Book Review: Queen for a Day (Maxine Rosaler)
Reviewed by Maura Madden
Maxine Rosaler's Queen for a Day is a novel in which the chapters follow a chronological progression but couldalso stand alone as individual short stories. The narrator and central character of most chapters is Mimi Slavitt, the mother of a son with autism. We follow Mimi through the novel as she slowly comes to terms with the permanency of her son's condition.
The overarching theme of the book is Mimi's journey to understand and accept her son's condition. In our introduction to Mimi and her husband Jake, they are on their way to see a therapist about Danny. Early in the story they are still in denial as to Danny's disorder and welcome the therapist's view that the problem is with Mimi and Jake rather than with Danny.
Even once she acknowledges that his autism, Mimi focuses her attention on "fixing Danny." She seeks behaviorism therapies to "cure" him rather than trying to foster development within the boundaries of his diagnosis.
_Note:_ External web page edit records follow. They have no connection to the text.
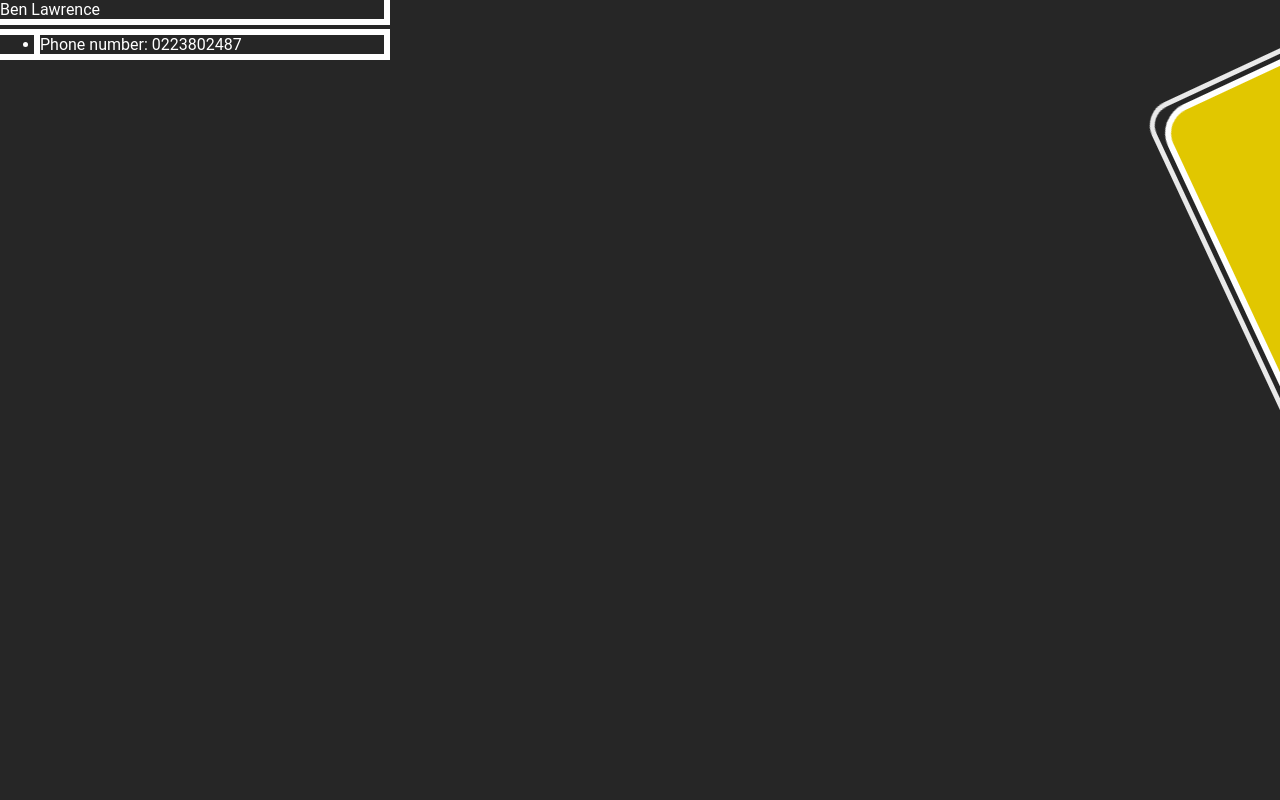
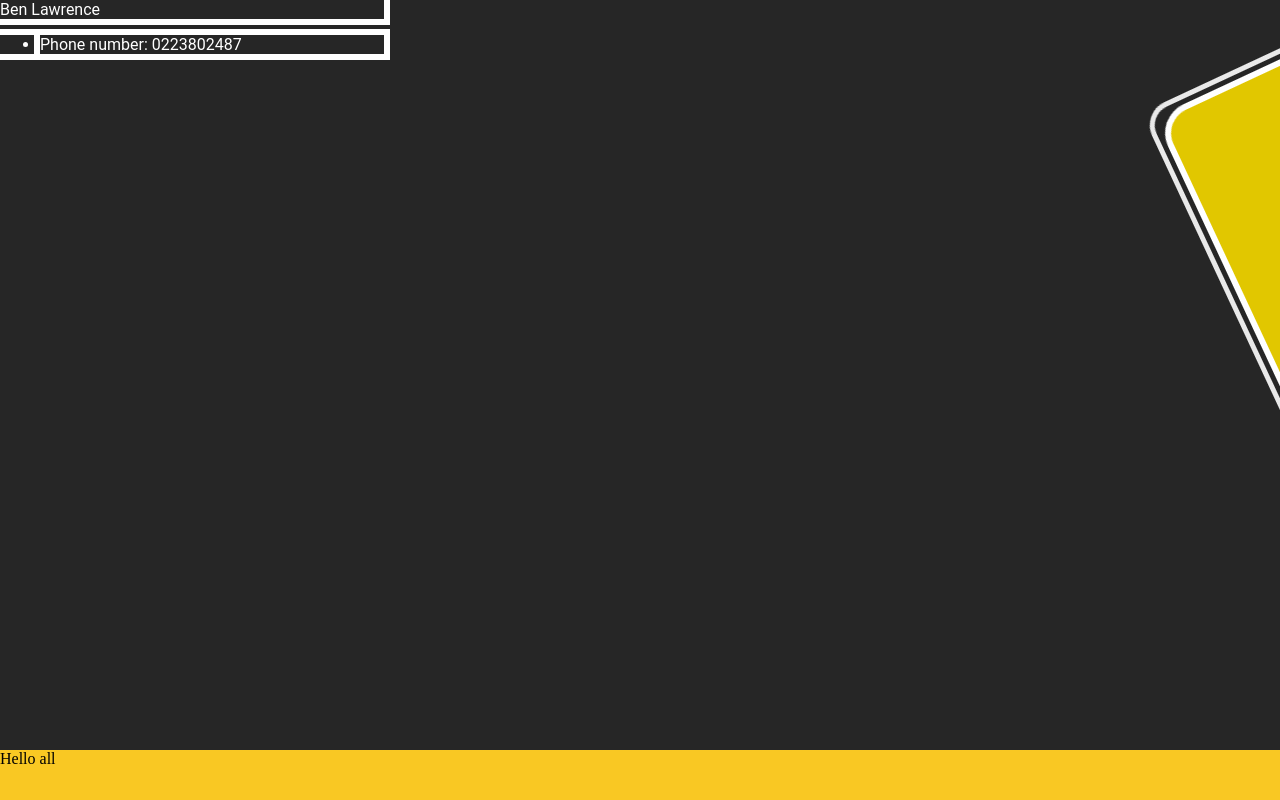
Before and after one commit to Ben-Lawrencee/Animated-CV-Website, a Vue app: page / in a window 1280 px wide. Built offline with nearby package versions, Linux system fonts and the light colour scheme.

Commit message:
Added a footer
Added a basic footer for contact details etc.
Needs improvement

```diff
--- a/src/App.vue
+++ b/src/App.vue
@@ -1,5 +1,8 @@
 <template>
   <router-view/>
+  <footer>
+    Hello all
+  </footer>
 </template>
 
 <script>
@@ -29,6 +32,18 @@ main {
   width: 100%;
   height: 100%;
   font-family: Roboto;
+  overflow: hidden;
+}
+
+footer {
+  position: fixed;
+  bottom: 0;
+
+  height: 50px;
+  width: 100vw;
+  width: 100dvw; //Override with device view width
+
+  background-color: #F9C823;
 }
 
 </style>
```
Mimi describes their early approaches, saying "All Jake and I had to guide us was a manual we had bought off the internet. We often felt we had no idea what we were doing, trying to fix Danny's brain all by ourselves." She believes five to be a "magical age…after which the changes [sic] for recovery were greatly diminished" and puts pressure upon the whole family to beat this deadline.While autism plays a central role in this book, we don't actually learn a lot about Danny as a person or his specific diagnosis. He certainly appears in the book, but more as a vehicle through which we experience Mimiís anger, sadness, and frustration rather than as an individual who we get to know.
Each chapter containsa story built around a secondary character who is predominant only in that specific chapter. The secondary characters are all linked in some way to Mimi's struggle to navigate Danny's disability. While Mimi is the most frequent narrator, a few of the chapters contain sections narrated by secondary characters. This allows the reader a perspective of both Mimi and Danny different than that provided by Mimi's point of view.
Many of the secondary characters are mothers whose children who also have autism. Danny's disorder causes Mimi to feel lonely and knowing that others share the experience is reassuring. Mimi says of her friend Amy, "It was comforting for me just to know that Amy was out there, enduring and persevering. I had to know she was there. I had to know that I was not alone."
We learn early in the novel that Mimi's relationship with her husband Jake is one built upon volatility. The two constantly bicker in a manner that conveys their enjoyment of the squabbles. This highly emotional relationship is the backdrop of the family into which Danny is born and against which his autism is contrasted.
The dichotomy continues throughout the novel as Mimi experiences multiple acrimonious relationships within the story. She fights with friends, the school board, her doctor, and even strangers. She even describes how Jake tries to help her come up with appropriate responses to others and "keep [her] big fat mouth shut" but when upset she can't help but respond with vulgarities. This is very different from Danny who "couldn't care less about" the other kids and will "be fine. He always is."
Mimi's character is often sympathetic if not always likeable. Even those without a disabled child can relate to Mimi's feelings of otherness and her need for comradery. Though her issues are compounded by the autism, worrying about the development of one's child and comparing them to other children are universal feelings that any parent can relate to. Mimi's expectations versus the reality of motherhood is a theme that will resonate with most mothers.
Danny's Bike accident is a major turning point in the story. While Danny lay unconscious in the hospital, Mimi spent time "watching Danny breathe, entreating a vaguely imagined, yet cruel and demanding, God to give her back her son, exactly as he had been before the accident." After the accident Mimi is still wishing Danny could "be given the chance to live a normal life," yet we see her focus change from how Danny reflects upon her to what will become of Danny once she and Jake are gone.
Throughout the novel Mimi moves from denial, to battling the diagnosis, to defeat and depression. It is not until Danny is an adolescent that she begins to move towards acceptance and even appreciation for who he is.
Queen for a Day provides an honest portrayal of the emotional challenges of parenting a disabled child. She also provides a unique story about a specific character with a strong personality. It is easy to either place a caregiver upon a pedestal as angelic and selfless or to portray them in a pitiable light. Rosler successfully avoids these pitfalls and allows the reader to experience Mimi as a multi-dimensional character.
Title: Queen for a Day